The Post explored Stone’s claims and found that Trump’s opponents are much more politically active than his supporters. But Trump voters aren’t exactly sitting at home, either. Over 30 percent are motivated to join a general strike, more than a quarter are willing to attend a protest, and nearly 50 percent are ready to contact their local representative, a Post survey found. The left might be more politically active, but the right isn’t opposed to mobilizing. (Look no further than the Tea Party for evidence of that.) And if Trump supporters are ready to attack the NFL based on pre-game kneeling, then it’s unlikely they’d allow impeachment to go unopposed in the streets.

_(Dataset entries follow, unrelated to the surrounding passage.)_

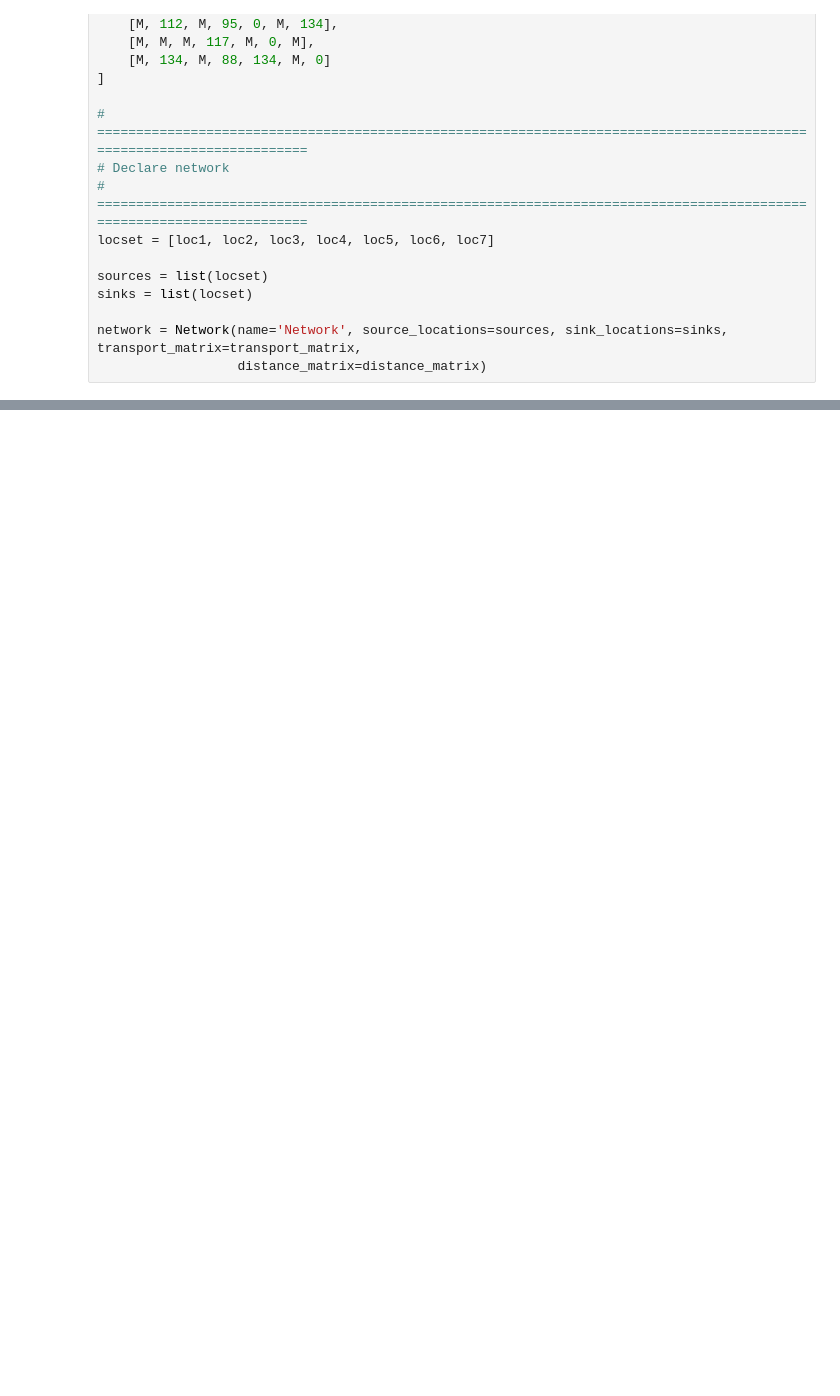
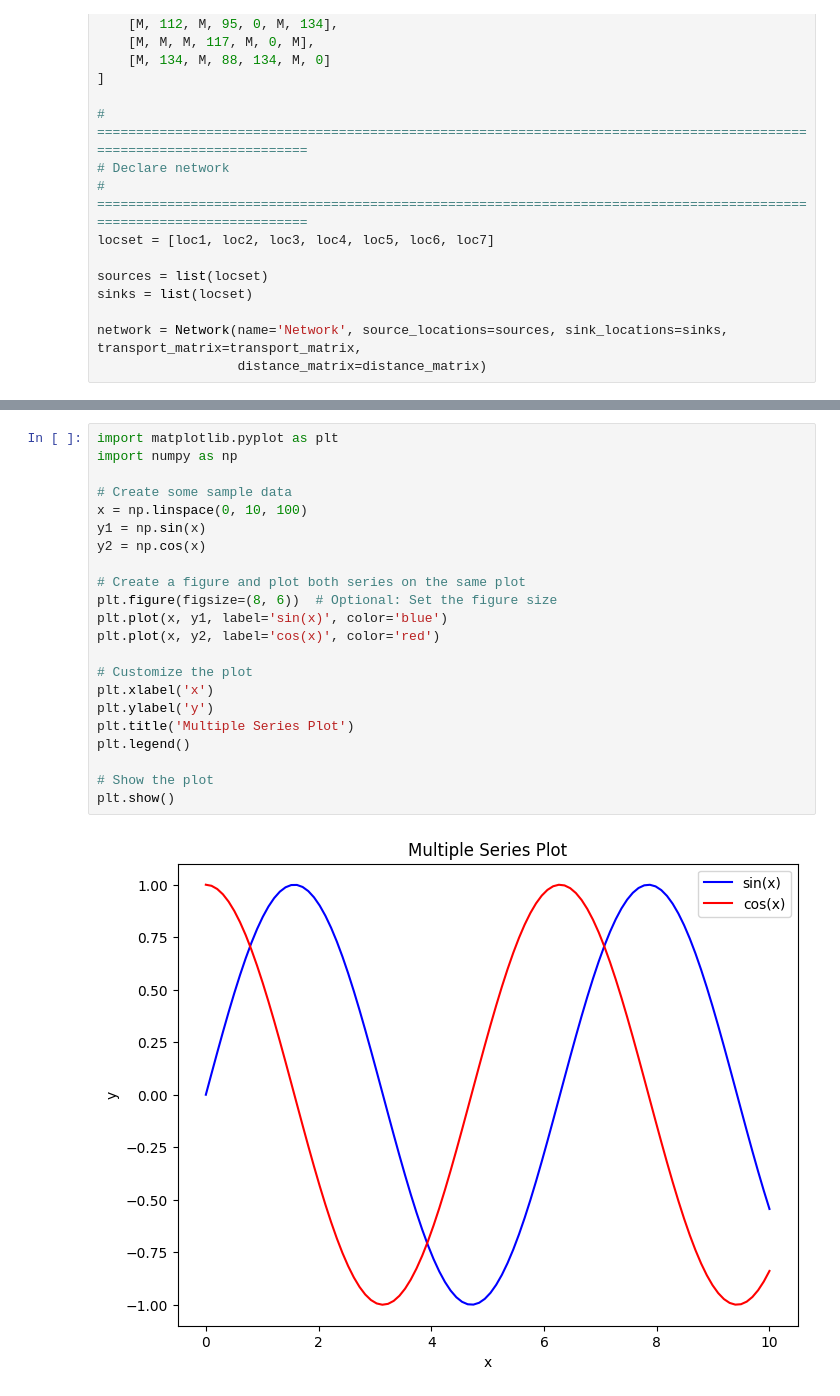
Before and after one commit to TAMUparametric/energiapy, a Jupyter notebook: docs/notebooks/ivanov-model/IvanovCaseStudy.ipynb, the cells around one changed output, grey strips where cells are left out. Saved outputs shown, nothing was run; the diff lists cells and outputs as text; blank space fills up the shorter version.

```diff
--- a/docs/notebooks/ivanov-model/IvanovCaseStudy.ipynb
+++ b/docs/notebooks/ivanov-model/IvanovCaseStudy.ipynb
@@ -200,0 +256,24 @@ total_availability_factor
+# %%
+import matplotlib.pyplot as plt
+import numpy as np
+
+# Create some sample data
+x = np.linspace(0, 10, 100)
+y1 = np.sin(x)
+y2 = np.cos(x)
+
+# Create a figure and plot both series on the same plot
+plt.figure(figsize=(8, 6))  # Optional: Set the figure size
+plt.plot(x, y1, label='sin(x)', color='blue')
+plt.plot(x, y2, label='cos(x)', color='red')
+
+# Customize the plot
+plt.xlabel('x')
+plt.ylabel('y')
+plt.title('Multiple Series Plot')
+plt.legend()
+
+# Show the plot
+plt.show()
+# %% [output]
+[figure, added]
```
Also changed, not shown: parts of 23 cells of this notebook, 3 other files.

Here’s the reality. When Trump ran in 2015 and 2016, he spoke to a segment of the American public that felt unheard. He substituted Republican dog whistling with blatant calls for deporting immigrants and demonizing movements like #BlackLivesMatter. And now that Trump has spoken to a bigoted crowd, he’s given them a loudspeaker to do as they please. After all, there’s a reason why hate crimes rose in 2016 amid the Trump campaign’s growing popularity. Now, nationalists feel strong enough to organize in Charlottesville, Virginia, carry torches while chanting Nazi slogans, and physically assault their opponents. Let’s not forget Heather Heyer’s death, after all.

Trump’s fans aren’t going away. In fact, they’re right next door. The Southern Poverty Law Center’s Hate Map tracks hate groups in the U.S., and the site lists over 900 groups across the country. Even in states that turned blue during the election, organized bigotry is alive and well. New Jersey hosts over a half dozen hate groups, with nearly 50 in New York. And California has over 70, including neo-Nazi organizations, Ku Klux Klan chapters, anti-Muslim chapters, and anti-LGBTQ groups. That’s a lot of far-right organizing in pro-Hillary Clinton spaces.

Trump spoke to these people and he drew them into action. Impeachment won’t shut them up. Hell, they’re strong enough to take on a fight with the NFL. Kicking Trump out of office won’t end the madness. His base, and the personality cult he’s created, are here to stay in American politics. And that should leave the left worried for the country’s future.

The Daily Dot